It’s a weird bunch, from Thanksgiving cactus to white iris. From native to tropical.

This pink yarrow is also a new addition to my desert native garden.

I have more than are pictured here because I ended up with lots of pansies and petunias in color bowls.

My dancing lady orchid adds a splash of yellow to the back porch.

The oldest plant in bloom today is likely my Thanksgiving cactus or the bromeliad. All about 5 years with me. The youngest I planted yesterday.

And, my red bromeliad likes the sun but not the dry heat.

I wish there were more blues to contrast the daylilies – pansies and petunias help.

Thanksgiving cactus enjoying the temp drops at night.
Another white bloom is my iris, about done for another year.
Ice plants add color to the landscape this time of year.
This stunning yellow begonia adds color to the yard in summer.
One of the many bright annuals in my color pot.

I think daylily season starts tomorrow or Friday in my yard. Saratoga Springtime is about to burst. I have 30 scapes up, but none close to blooming. It seems a little late, but not much. I hope my bloom rate is good with the drought. It tends to be worse on drought years.

Saratoga Springtime bud about to burst.

Anyway, if I don’t get too burned out blogging, maybe I’ll do an extra post every so often about the other bloomers.

A Thanksgiving Cactus By Any Other Name Would Bloom as Bright

Happy Thanksgiving! It’s a day full of cooking and Thanksgiving cactus. I think I’ve seen a few dozen photos of humungous once on my succulent feeds lately.

Pink and cream Thanksgiving cactus.

I have 4 of them myself. They are different from Christmas cactus because the leaves have several points on the end. Christmas cactus are smoother- and harder to find in my experience.

Bright pink Thanksgiving cactus.

I don’t have to do much special to get them to bloom, although they bloom more prolifically if they spend a few weeks in the poinsettia bloom-forcing closet. They sometimes rebloom in spring under those lights. They like equinox length days.

Red Thanksgiving cactus bud.

Christmas cactus and Thanksgiving cactus are clearly close kin. Siblings. Cousins to these two holiday bloomers are Easter and Orchid cactus. They are similar in that they grow in trees (epiphytes) and are fed by rain and the debris it provides.

Furry leaf tips on my Easter cactus.

I have had my Easter cactus a few years and it didn’t rebloom until I hung it in a planter from my outside plant hanger. It bloomed in June in the high desert without much water.

Easter cactus reblooming last summer.

Anyway, it almost looks furry at the joints. And the flowers look more like daisies to me.

Orchid cactus bloom.

My orchid cactus bloomed for the first time this year. (I started it as a cutting 2 years ago.) It tried to bud in August, but it shriveled. It budded again in September and bloomed after freeze in my kitchen.

Orchid cactus foliage (much larger than its colorful cousins).

My only recipe for success is summer outside in the brilliant Colorado high desert.
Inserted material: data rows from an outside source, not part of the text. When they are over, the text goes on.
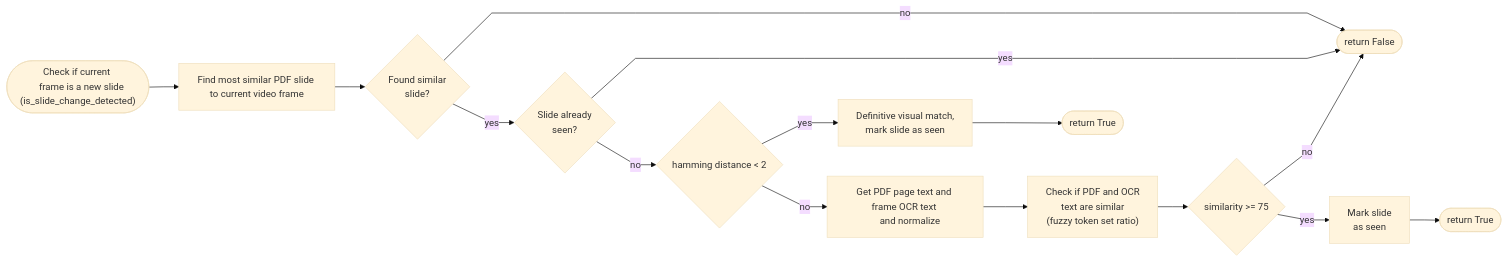
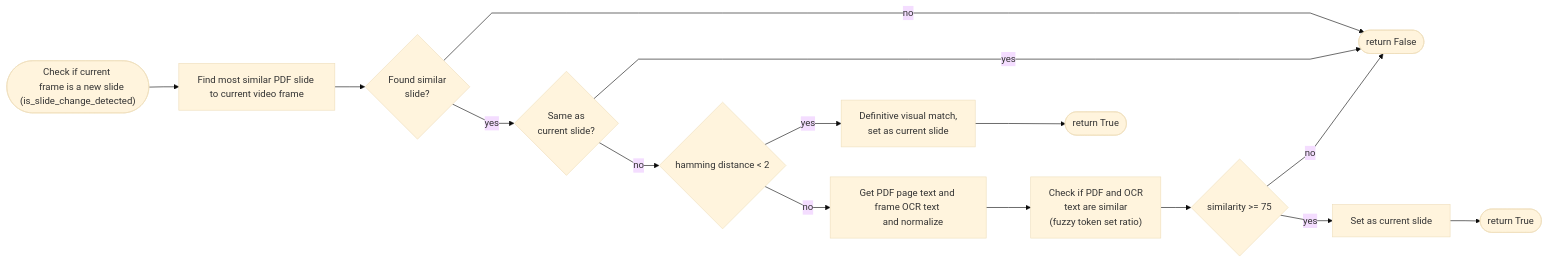
One commit to Fingii/lecture-slide-sync changed the third of 3 diagrams in README.md. Above: the diagram before and after it, drawn with Mermaid (base theme). The commit also changed other lines of this file and 6 other files, not shown here.

````diff
--- a/README.md
+++ b/README.md
@@ -642,26 +640,25 @@
 ```mermaid
 %% is_slide_change_detected — flowchart (start/terminator, process, decision)
 %% straight lines
 %%{init: {'flowchart': {'curve': 'linear'}}}%%
 flowchart LR
     S(["Check if current 
     frame is a new slide (is_slide_change_detected)"]) --> P1[Find most similar PDF slide to current video frame]
     P1 --> D1{Found similar 
     slide?}
     D1 -->|no| F0([return False])
-    D1 -->|yes| D2{Slide already 
-    seen?}
+    D1 -->|yes| D2{Same as 
+    current slide?}
     D2 -->|yes| F0
     D2 -->|no| D3{hamming distance < 2}
     D3 -->|yes| M1[Definitive visual match,
-    mark slide as seen] --> T1([return True])
+    set as current slide] --> T1([return True])
     D3 -->|no| G1[Get PDF page text and frame OCR text 
     and normalize]
     G1 --> R1["Check if PDF and OCR 
     text are similar 
     (fuzzy token set ratio)"]
     R1 --> D4{similarity >= 75}
     D4 -->|no| F0
-    D4 -->|yes| M2[Mark slide 
-    as seen] --> T2([return True])
+    D4 -->|yes| M2[Set as current slide] --> T2([return True])
 ```
````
And, the bloom closet for the holiday cactus. Honestly, they are kind of plain most of the year, but the bright blooms seem to make them worth the wait.

Do you have a Thanksgiving cactus? What is your favorite color?

The Strangest Flower Ever!

Lifesavers. You know the little addictive, brightly colored circle candy? Well, when I saw this odd flower with the name Lifesaver cactus, I just had to get one. I ordered online in August and put it in a south window. It’s near my purple LED boost light, too.

I can’t decide if it’s pretty or weird. It reminds me of Saguaro cactus blooms- the weird wax look.

Then, I got to thinking about some of my other cactus blooms this summer. I was so busy chasing daylilies that I likely didn’t post many of these.

Yucca bloom after a wet spring in my yard.

Pincushion Cactus flower.

White Desert Rose bloom.

Easter Lily Cactus bloom.

Rebloom on my Easter Cactus.

Thanksgiving Cactus bloom.

Orchid Cactus bloom.

Cactus flowers are stunning things. There reproductive parts look like a universe in and of themselves. Or, a chorus of ballet dancers. They don’t ever last long. Maybe longer than a daylily. Or, not. But, I have to admit, I’ve never seen anything quite like this Lifesaver bloom.

Lifesaver Cactus

I’m hopeful that I’ll see more cactus and succulent flowers this winter while the daylilies reat.